Was the Mission of Help a failure? An eminent Hindu, Diwan Bahadur Nagamiah says in the Travancore State Manual that, “Although the Syrians headed by their Bishop had thus forrnally parted company with the Church Missionary Society, the teaching of the missionaries for more than twenty years had not been without result, and there was among the Syrians a party who was influenced by that teaching.”
Missionaries Turn to The Masses
The dissolution of the contract between the C M S and the Syrian Metropolitan after 20 years of beneficial work was no doubt says, C M Agur “a great disappointment” With the snapping of ties, the missionaries directed their attention to the despised and the downtrodden Ezhavas, Malayarayans (Hill Arrians), and the outcastes of Central Travancore.
Due to the impact of the work of the C M S among the Syrian Christians, soon after the separation with them, several Syrian Christians who were attracted towards the reformation joined the Anglican Church. In certain cases, the whole Syrian parishes joined with the missionaries. Therefore, the missionaries began to serve them as parish priests too.

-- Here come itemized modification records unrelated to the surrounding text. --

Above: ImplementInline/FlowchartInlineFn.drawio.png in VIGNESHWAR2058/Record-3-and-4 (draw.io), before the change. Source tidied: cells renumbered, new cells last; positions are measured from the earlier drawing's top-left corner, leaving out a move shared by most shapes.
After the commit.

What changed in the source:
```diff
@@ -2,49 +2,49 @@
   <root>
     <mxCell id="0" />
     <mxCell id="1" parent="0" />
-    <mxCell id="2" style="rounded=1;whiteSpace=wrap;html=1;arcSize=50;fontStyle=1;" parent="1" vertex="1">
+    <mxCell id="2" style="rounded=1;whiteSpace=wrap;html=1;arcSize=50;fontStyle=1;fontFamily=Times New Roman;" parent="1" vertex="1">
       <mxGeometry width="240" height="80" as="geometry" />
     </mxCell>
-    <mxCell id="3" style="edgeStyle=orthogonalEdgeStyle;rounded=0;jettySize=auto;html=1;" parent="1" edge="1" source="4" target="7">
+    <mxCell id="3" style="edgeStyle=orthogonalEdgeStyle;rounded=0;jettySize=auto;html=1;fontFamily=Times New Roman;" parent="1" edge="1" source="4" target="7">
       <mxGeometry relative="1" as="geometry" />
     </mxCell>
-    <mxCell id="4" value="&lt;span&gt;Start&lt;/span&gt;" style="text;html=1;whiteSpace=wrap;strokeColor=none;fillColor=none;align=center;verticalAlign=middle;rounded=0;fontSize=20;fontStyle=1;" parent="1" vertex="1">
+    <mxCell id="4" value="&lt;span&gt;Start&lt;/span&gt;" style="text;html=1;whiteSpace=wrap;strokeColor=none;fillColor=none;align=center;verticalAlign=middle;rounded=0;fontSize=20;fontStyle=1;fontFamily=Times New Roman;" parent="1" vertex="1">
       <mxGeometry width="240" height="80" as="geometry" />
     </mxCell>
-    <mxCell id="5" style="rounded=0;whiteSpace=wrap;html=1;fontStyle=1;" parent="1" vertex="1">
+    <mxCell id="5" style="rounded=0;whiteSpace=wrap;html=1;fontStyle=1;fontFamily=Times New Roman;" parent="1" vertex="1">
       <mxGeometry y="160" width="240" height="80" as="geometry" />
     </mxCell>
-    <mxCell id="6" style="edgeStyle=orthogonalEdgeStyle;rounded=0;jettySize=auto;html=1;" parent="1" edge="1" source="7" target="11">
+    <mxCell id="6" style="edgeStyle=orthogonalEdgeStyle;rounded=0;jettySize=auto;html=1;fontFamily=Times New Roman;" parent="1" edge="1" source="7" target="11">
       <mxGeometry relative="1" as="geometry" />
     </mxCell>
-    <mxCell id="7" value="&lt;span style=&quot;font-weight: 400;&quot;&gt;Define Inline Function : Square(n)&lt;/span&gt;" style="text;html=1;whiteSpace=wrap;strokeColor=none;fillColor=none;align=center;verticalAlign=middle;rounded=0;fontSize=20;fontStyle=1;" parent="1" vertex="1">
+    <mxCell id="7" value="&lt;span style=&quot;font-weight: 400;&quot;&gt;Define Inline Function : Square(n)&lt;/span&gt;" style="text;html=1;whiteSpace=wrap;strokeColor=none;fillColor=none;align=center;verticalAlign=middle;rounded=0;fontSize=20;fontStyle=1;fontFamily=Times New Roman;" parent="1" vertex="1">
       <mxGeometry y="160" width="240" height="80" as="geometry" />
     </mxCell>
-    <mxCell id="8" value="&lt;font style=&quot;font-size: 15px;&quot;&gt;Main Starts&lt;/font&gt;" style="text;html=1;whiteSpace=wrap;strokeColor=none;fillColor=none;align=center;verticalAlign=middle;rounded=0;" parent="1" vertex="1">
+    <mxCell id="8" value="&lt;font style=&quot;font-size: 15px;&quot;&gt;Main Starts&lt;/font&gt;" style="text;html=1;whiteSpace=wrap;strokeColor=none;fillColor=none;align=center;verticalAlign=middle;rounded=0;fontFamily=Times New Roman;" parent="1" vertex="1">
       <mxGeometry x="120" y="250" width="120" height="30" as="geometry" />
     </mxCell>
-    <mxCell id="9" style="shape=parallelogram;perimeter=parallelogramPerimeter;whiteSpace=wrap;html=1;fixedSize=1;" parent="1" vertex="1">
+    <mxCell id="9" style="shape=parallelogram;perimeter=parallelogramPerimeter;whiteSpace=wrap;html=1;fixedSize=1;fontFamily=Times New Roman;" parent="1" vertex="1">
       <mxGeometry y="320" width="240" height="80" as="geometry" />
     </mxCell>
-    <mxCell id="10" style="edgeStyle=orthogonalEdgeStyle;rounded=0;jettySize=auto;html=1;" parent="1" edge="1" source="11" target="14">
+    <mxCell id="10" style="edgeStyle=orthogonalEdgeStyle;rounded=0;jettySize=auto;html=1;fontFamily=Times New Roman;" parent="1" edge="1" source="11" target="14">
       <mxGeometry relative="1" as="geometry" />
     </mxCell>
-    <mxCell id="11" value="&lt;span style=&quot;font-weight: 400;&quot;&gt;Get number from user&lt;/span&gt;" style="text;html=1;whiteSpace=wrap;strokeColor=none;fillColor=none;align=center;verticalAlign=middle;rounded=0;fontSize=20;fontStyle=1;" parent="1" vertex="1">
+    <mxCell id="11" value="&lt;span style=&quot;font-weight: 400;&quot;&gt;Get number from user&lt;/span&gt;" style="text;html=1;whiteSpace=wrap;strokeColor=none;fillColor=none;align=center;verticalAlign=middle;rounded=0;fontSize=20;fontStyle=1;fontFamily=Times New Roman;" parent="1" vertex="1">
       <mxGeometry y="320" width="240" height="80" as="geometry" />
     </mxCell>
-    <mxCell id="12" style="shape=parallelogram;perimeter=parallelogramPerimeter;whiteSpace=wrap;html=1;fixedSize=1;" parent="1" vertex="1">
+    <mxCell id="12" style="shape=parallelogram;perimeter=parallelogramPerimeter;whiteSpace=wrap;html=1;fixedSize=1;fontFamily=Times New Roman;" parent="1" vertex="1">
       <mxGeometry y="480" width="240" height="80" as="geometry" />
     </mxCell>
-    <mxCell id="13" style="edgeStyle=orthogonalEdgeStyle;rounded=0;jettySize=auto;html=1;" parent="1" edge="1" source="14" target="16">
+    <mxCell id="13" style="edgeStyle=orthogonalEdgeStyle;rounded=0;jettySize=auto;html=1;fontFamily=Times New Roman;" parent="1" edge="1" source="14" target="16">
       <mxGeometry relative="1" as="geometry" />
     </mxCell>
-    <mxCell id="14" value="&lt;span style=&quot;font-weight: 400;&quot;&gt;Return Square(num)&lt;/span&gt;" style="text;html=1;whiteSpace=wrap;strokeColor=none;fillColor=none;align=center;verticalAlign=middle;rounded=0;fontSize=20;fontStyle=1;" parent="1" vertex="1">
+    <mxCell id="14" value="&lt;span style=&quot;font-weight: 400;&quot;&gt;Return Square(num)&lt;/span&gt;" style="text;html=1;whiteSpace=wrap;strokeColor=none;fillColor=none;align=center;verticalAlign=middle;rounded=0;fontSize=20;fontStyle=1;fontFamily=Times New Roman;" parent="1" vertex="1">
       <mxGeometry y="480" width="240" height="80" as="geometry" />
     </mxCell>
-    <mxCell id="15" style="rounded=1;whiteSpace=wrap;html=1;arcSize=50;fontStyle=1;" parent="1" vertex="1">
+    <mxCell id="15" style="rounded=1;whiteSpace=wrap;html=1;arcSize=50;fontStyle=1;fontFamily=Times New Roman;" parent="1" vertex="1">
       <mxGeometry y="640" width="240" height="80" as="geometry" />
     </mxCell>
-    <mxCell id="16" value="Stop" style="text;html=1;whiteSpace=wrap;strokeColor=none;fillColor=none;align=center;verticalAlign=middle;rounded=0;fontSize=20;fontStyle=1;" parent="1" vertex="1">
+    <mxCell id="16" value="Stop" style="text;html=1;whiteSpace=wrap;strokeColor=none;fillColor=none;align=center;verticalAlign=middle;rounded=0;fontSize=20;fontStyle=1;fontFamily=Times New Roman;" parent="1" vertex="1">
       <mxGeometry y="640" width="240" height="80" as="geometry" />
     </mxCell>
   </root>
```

In 1840, Bishop Spencer of Madras, who succeeded Bishop Daniel Corrie after his death in 1837, made his first episcopal visit to Malabar soon after the Archbishop of Canterbury had put the congregations of Travancore under the Episcopal oversight of the Bishop of Madras. Thus the Anglican Church was fully established in Travancore in 1840. By 1840’s missionaries started systematic evangelism among the non-Christians, especially those of the lower classes. In 1848 Baker reported that he baptized thirty five individuals. He again speaks: “They have been Chogans. Two I had rescued from slavery very accidentally.” In 1850, Rev J Hawksworth wrote, “The visible success of this mission during the past half-year has been almost exclusively among the ‘heathen’”.